  • Cut budget deficit by 11% of GDP by 2013, through spending cuts valued at 7% of GDP and revenue increases valued at 4% of GDP.
  • Reduce budget deficit to 'well below' 3% of GDP by 2014.
  • Reduce debt-to-GDP ratio from 2013, with primary budget surpluses of at least 5% of GDP up to 2020.
  • Cut public-sector pay and pensions.
  • Raise average retirement age.
  • Increase value-added taxes and excise duties.
  • Deregulate the labor market and industries.
  • Privatize some state industries.
  • Cut public investment.
  • Crack down on tax evasion.

Obviously, the privatizing and outsourcing is straight out of 1950's IMF manuals, the ones that seduced such fine characters as Pinochet and Yeltsin. Bad for the people of Greece, real bad, and sure to lead to increased street battles and toppled governments, either tomorrow or 5-10 years from now.

But the main point in that list in the last one. "Crack down on tax evasion". As I wrote a while ago, John Mauldin had this great stat that I will probably never forget (barring Alzheimer). Only 6 people in the whole country of over 10 million filed a tax return in 2009 that said they made over €1 million. There’s 6 on very single inhabited island, if you ask me, and they have more islands then they know what to do with. There was this great story recently where only a very small number of an affluent neighborhood's Athens citizens had declared a swimming pool near their homes, and the government (?!) had chartered a plane to fly over the area that found tons of pools.

Ironically, this sort of thing may point to the idea that Greece isn't doing so bad after all. The country has a long standing history (shaped by occupations) of not paying taxes. If the Greeks can be made to pay their taxes, or even just for instance a third of what they legally owe, the entire Greek issue might be solved. I’ve seen numbers as large as $30 billion missed in revenues because of the "proud" evasion culture. But it may take a while: I’ve also read tales of people wanting to pay taxes, but unable to get through the bureaucracy and actually deliver their money.

Not that different from the US, though: 47% of Americans pay no federal income taxes, and when it comes to corporate taxes, dont’ get me started: the US may even put Greece to shame on that one.

Still, so, yes, that’s your foreland, wherever you live in the western world. And it could, and very probably will, get much worse.

Britain has a major election on Thursday, and for some reason (turn chaos into profit?) the bonds and sterling futures markets have decided to open at 1.00am local time. If the election results are too confusing for pundits to explain, expect a deep, low and loud sucking sound just off Blackfriars Bridge.

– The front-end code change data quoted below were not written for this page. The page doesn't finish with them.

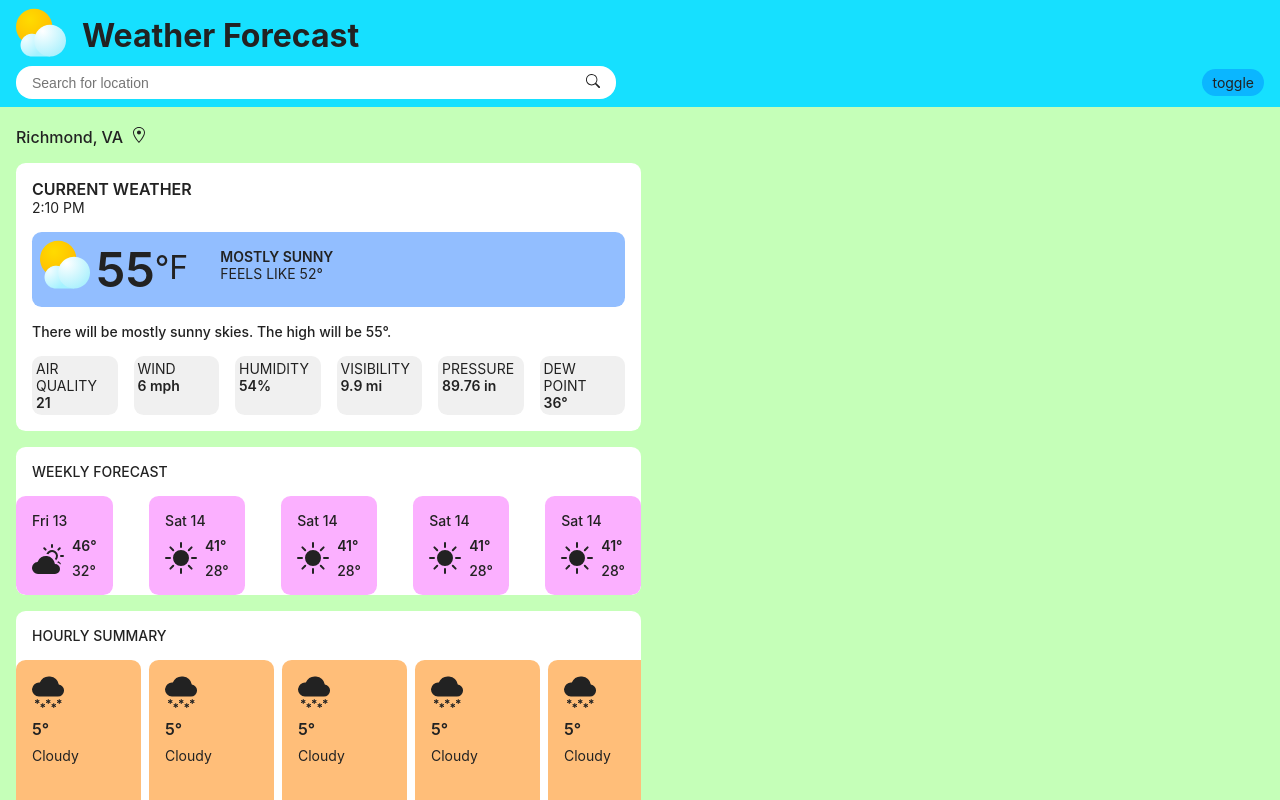
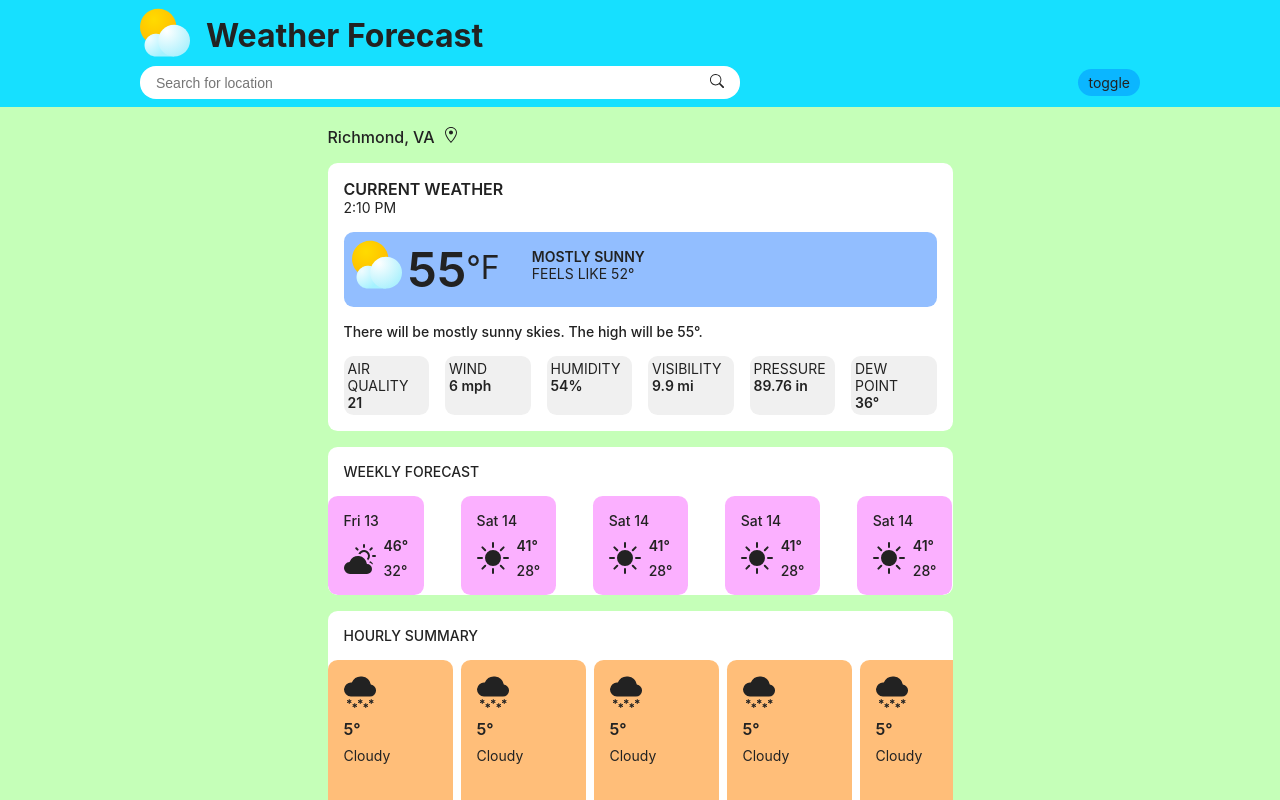
Before and after one commit to salvantjeff/weather-forecast, a React (Create React App) app in the folder weather-forecast-app/: page / in a window 1280 px wide. Shown: the top 800 px of the page. Built offline with nearby package versions, Linux system fonts and the light colour scheme.

Commit message:
Center content

```diff
--- a/weather-forecast-app/src/components/App/App.css
+++ b/weather-forecast-app/src/components/App/App.css
@@ -6,4 +6,5 @@
 
 body {
     color: #222;
+    background-color: rgb(197, 255, 184);
 }
--- a/weather-forecast-app/src/components/Header/Header.css
+++ b/weather-forecast-app/src/components/Header/Header.css
@@ -1,6 +1,11 @@
 .header {
     background-color: rgb(22, 224, 255);
     padding: .5rem 1rem;
+}
+
+.header-wrapper {
+    max-width: 1000px;
+    margin: auto;
 }
 
 .header-top {
--- a/weather-forecast-app/src/components/Header/Header.js
+++ b/weather-forecast-app/src/components/Header/Header.js
@@ -5,6 +5,7 @@ import { BsSearch } from 'react-icons/bs';
 function Header() {
     return (
         <header className="header">
+            <div className='header-wrapper'>
             <div className="header-top">
                 <div className="header-icon">
                     <CloudSVG />
@@ -24,6 +25,7 @@ function Header() {
                 </form>
                 <div className="toggle-temp-button">toggle</div>
             </div>
+            </div>
         </header>
     );
 };
--- a/weather-forecast-app/src/components/Main/Main.css
+++ b/weather-forecast-app/src/components/Main/Main.css
@@ -1,6 +1,8 @@
 .main-section {
     background-color: rgb(197, 255, 184);
     padding: .25rem 1rem 2rem;
+    width: max-content;
+    margin: auto;
 }
 
 .location-content {
```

If you dare look a little deeper into your own future, though, try Latvia. It laid off one in 3 of its government workers (remember, it was "only" one in 12 in Fresno), and whoever was lucky enough to keep their jobs saw their pay cut by 25%. Private sector wages are down 30%, and unemployment stands at 23%. I would venture that the Latvians understand by now that there's no guarantee whatever that this is as bad as it will get. And neither should any of us who happen not to be proud citizens or Riga.

Today’s stock and forex exchange markets may be an aberration, or an anomaly, or anything you wish to call them. Still, the overall tendency stands, and while you wouldn’t be able to recognize it from watching Wall Street, a good albeit brief look at Sacramento, Fresno, Athens, London and Riga, Latvia should tell you all you need to know. It’s getting ever harder for incumbent power to keep pressure levels high enough to fool enough people into thinking the boat's not sinking. The credit crunch is a global phenomenon, always was.

I used the term "Beggar thy currency" a while ago, talking about Angela Merkel trying to bring down the Euro vs the USD. And as I said, she gets what she wants: a better exports position. But Chris Whalen today comes with one that fits government (and IMF) policy around the globe even much better: "Beggar thy citizen".

And to quote the Fresno mayor once again: what we will increasingly see are "budgets filled with pain". Please don’t be caught blindsided.

Disclosure: No positions